(Source records)
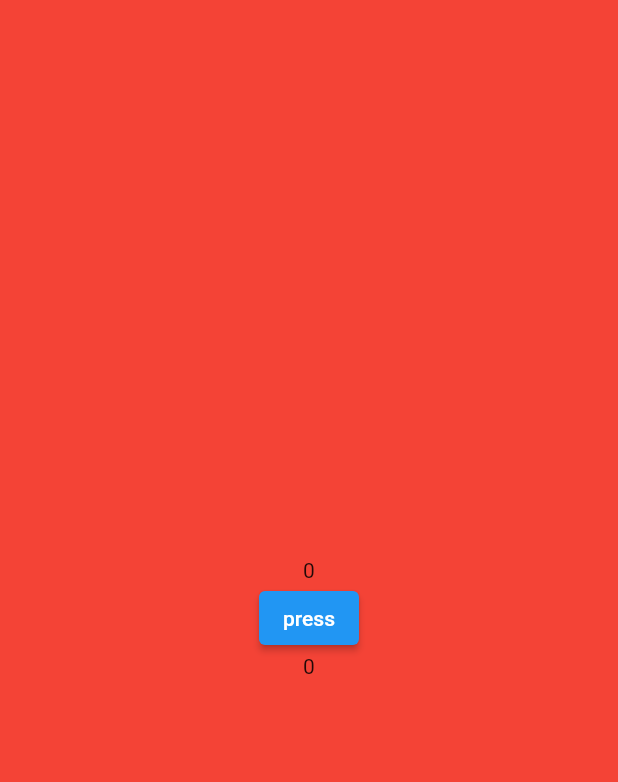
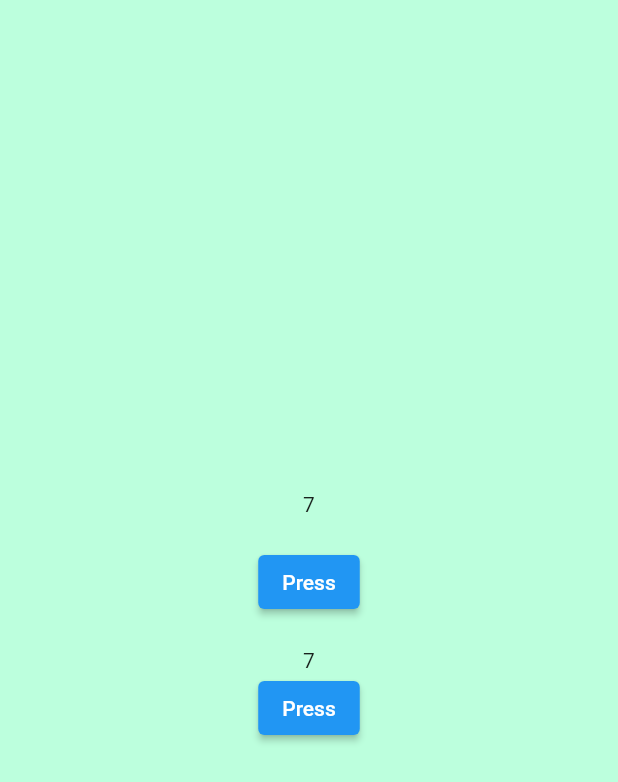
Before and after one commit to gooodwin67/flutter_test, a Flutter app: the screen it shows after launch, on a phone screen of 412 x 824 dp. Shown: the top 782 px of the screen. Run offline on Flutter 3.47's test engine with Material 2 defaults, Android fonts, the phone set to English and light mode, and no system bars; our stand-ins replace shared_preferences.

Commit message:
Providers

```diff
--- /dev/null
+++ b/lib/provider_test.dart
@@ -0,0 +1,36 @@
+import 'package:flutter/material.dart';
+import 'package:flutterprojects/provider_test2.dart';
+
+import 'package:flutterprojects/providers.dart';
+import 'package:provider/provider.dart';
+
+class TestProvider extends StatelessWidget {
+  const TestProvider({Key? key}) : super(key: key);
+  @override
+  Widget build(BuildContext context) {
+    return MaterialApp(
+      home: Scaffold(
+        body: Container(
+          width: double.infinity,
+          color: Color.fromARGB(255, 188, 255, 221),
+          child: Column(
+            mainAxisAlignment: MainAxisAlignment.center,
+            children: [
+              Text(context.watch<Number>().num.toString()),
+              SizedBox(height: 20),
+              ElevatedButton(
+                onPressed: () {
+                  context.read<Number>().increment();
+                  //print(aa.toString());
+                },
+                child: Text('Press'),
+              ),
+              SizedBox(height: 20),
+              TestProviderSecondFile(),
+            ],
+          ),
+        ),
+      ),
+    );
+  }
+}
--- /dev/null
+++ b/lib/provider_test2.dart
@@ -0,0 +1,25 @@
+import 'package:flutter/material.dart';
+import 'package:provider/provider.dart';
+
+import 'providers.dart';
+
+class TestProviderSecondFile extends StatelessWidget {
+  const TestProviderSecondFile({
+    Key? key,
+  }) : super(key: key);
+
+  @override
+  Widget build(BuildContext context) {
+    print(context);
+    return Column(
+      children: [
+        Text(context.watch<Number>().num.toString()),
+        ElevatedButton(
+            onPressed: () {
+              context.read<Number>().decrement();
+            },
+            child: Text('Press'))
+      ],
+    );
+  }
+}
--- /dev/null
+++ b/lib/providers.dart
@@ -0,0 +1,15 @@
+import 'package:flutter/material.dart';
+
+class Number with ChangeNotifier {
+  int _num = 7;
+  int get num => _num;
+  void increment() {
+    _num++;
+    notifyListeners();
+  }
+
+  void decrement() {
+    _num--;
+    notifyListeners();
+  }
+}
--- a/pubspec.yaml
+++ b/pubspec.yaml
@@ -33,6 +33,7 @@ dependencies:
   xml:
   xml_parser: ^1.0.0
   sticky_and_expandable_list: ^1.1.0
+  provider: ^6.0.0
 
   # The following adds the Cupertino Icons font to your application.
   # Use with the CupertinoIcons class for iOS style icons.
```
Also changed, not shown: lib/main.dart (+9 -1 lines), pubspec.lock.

** Problem details **
Write every record out again exactly as written. Pictures don't belong in the copy.

** Response for this exercise **
Before and after one commit to gooodwin67/flutter_test, a Flutter app: the screen it shows after launch, on a phone screen of 412 x 824 dp. Shown: the top 782 px of the screen. Run offline on Flutter 3.47's test engine with Material 2 defaults, Android fonts, the phone set to English and light mode, and no system bars; our stand-ins replace shared_preferences.

Commit message:
Providers

```diff
--- /dev/null
+++ b/lib/provider_test.dart
@@ -0,0 +1,36 @@
+import 'package:flutter/material.dart';
+import 'package:flutterprojects/provider_test2.dart';
+
+import 'package:flutterprojects/providers.dart';
+import 'package:provider/provider.dart';
+
+class TestProvider extends StatelessWidget {
+  const TestProvider({Key? key}) : super(key: key);
+  @override
+  Widget build(BuildContext context) {
+    return MaterialApp(
+      home: Scaffold(
+        body: Container(
+          width: double.infinity,
+          color: Color.fromARGB(255, 188, 255, 221),
+          child: Column(
+            mainAxisAlignment: MainAxisAlignment.center,
+            children: [
+              Text(context.watch<Number>().num.toString()),
+              SizedBox(height: 20),
+              ElevatedButton(
+                onPressed: () {
+                  context.read<Number>().increment();
+                  //print(aa.toString());
+                },
+                child: Text('Press'),
+              ),
+              SizedBox(height: 20),
+              TestProviderSecondFile(),
+            ],
+          ),
+        ),
+      ),
+    );
+  }
+}
--- /dev/null
+++ b/lib/provider_test2.dart
@@ -0,0 +1,25 @@
+import 'package:flutter/material.dart';
+import 'package:provider/provider.dart';
+
+import 'providers.dart';
+
+class TestProviderSecondFile extends StatelessWidget {
+  const TestProviderSecondFile({
+    Key? key,
+  }) : super(key: key);
+
+  @override
+  Widget build(BuildContext context) {
+    print(context);
+    return Column(
+      children: [
+        Text(context.watch<Number>().num.toString()),
+        ElevatedButton(
+            onPressed: () {
+              context.read<Number>().decrement();
+            },
+            child: Text('Press'))
+      ],
+    );
+  }
+}
--- /dev/null
+++ b/lib/providers.dart
@@ -0,0 +1,15 @@
+import 'package:flutter/material.dart';
+
+class Number with ChangeNotifier {
+  int _num = 7;
+  int get num => _num;
+  void increment() {
+    _num++;
+    notifyListeners();
+  }
+
+  void decrement() {
+    _num--;
+    notifyListeners();
+  }
+}
--- a/pubspec.yaml
+++ b/pubspec.yaml
@@ -33,6 +33,7 @@ dependencies:
   xml:
   xml_parser: ^1.0.0
   sticky_and_expandable_list: ^1.1.0
+  provider: ^6.0.0
 
   # The following adds the Cupertino Icons font to your application.
   # Use with the CupertinoIcons class for iOS style icons.
```
Also changed, not shown: lib/main.dart (+9 -1 lines), pubspec.lock.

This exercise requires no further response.